The problem: Copy every line of the data that includes the string "true".

[Extracted data entries]
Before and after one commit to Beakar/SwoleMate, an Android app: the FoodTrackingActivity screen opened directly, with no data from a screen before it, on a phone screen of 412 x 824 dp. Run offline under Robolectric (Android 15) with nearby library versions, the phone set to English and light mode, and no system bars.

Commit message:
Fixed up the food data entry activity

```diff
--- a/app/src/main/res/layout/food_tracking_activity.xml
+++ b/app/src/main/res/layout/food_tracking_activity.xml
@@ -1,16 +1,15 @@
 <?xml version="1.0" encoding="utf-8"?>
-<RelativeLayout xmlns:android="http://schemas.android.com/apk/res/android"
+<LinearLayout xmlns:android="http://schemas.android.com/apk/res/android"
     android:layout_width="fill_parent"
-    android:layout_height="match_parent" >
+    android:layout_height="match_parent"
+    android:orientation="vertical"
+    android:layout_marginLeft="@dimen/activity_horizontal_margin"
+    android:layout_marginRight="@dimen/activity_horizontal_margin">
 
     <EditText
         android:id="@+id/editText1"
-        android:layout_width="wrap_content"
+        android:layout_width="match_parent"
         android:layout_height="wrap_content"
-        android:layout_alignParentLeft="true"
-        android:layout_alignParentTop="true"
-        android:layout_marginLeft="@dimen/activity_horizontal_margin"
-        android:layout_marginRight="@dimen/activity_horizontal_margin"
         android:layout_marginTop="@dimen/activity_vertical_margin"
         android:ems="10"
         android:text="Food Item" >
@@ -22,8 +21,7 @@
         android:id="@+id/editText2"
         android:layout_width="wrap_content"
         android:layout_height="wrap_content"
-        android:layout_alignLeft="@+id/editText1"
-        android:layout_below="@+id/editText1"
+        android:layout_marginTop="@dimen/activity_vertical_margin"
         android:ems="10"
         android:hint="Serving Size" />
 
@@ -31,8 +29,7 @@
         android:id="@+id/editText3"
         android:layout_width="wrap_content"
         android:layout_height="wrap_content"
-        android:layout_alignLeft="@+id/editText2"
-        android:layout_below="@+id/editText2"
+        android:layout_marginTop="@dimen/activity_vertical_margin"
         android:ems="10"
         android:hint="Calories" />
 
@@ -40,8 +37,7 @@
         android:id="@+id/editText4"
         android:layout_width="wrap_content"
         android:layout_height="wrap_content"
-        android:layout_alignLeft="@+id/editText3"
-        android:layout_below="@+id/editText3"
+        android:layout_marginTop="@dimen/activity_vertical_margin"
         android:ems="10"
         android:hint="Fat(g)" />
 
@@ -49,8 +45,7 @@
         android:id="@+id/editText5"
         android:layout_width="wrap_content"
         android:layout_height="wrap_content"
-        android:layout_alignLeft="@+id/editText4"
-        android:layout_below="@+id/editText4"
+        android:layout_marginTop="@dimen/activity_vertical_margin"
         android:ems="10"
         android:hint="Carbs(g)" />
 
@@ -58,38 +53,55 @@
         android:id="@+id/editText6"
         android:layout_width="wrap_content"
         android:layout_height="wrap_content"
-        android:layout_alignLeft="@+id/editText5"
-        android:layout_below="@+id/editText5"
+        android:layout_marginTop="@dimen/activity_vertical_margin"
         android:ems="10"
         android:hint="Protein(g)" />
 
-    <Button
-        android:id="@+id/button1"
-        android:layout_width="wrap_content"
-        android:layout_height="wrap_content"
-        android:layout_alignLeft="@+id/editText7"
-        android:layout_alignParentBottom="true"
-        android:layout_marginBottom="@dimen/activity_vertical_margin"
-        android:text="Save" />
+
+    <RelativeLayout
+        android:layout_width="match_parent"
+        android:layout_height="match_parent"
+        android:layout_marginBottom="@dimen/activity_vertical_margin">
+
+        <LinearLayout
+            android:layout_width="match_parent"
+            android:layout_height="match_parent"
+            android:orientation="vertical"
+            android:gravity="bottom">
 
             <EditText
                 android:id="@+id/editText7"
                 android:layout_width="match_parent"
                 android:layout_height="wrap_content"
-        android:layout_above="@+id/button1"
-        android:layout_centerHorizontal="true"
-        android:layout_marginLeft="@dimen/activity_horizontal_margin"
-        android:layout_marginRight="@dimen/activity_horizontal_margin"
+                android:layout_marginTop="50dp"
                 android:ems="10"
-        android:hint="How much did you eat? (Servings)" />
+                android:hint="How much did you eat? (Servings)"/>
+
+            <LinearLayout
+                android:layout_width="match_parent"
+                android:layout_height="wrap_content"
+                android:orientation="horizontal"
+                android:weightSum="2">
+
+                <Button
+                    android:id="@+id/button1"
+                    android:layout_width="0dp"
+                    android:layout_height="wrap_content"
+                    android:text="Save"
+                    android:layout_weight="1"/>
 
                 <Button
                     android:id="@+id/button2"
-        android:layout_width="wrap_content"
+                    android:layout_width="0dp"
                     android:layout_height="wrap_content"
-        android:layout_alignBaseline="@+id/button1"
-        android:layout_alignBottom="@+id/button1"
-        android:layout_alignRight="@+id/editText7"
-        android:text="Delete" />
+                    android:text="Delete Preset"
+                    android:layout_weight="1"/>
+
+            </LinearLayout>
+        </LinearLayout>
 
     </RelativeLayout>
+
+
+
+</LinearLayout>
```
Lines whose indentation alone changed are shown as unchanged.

Problem solution:
-        android:layout_alignParentLeft="true"
-        android:layout_alignParentTop="true"
-        android:layout_alignParentBottom="true"
-        android:layout_centerHorizontal="true"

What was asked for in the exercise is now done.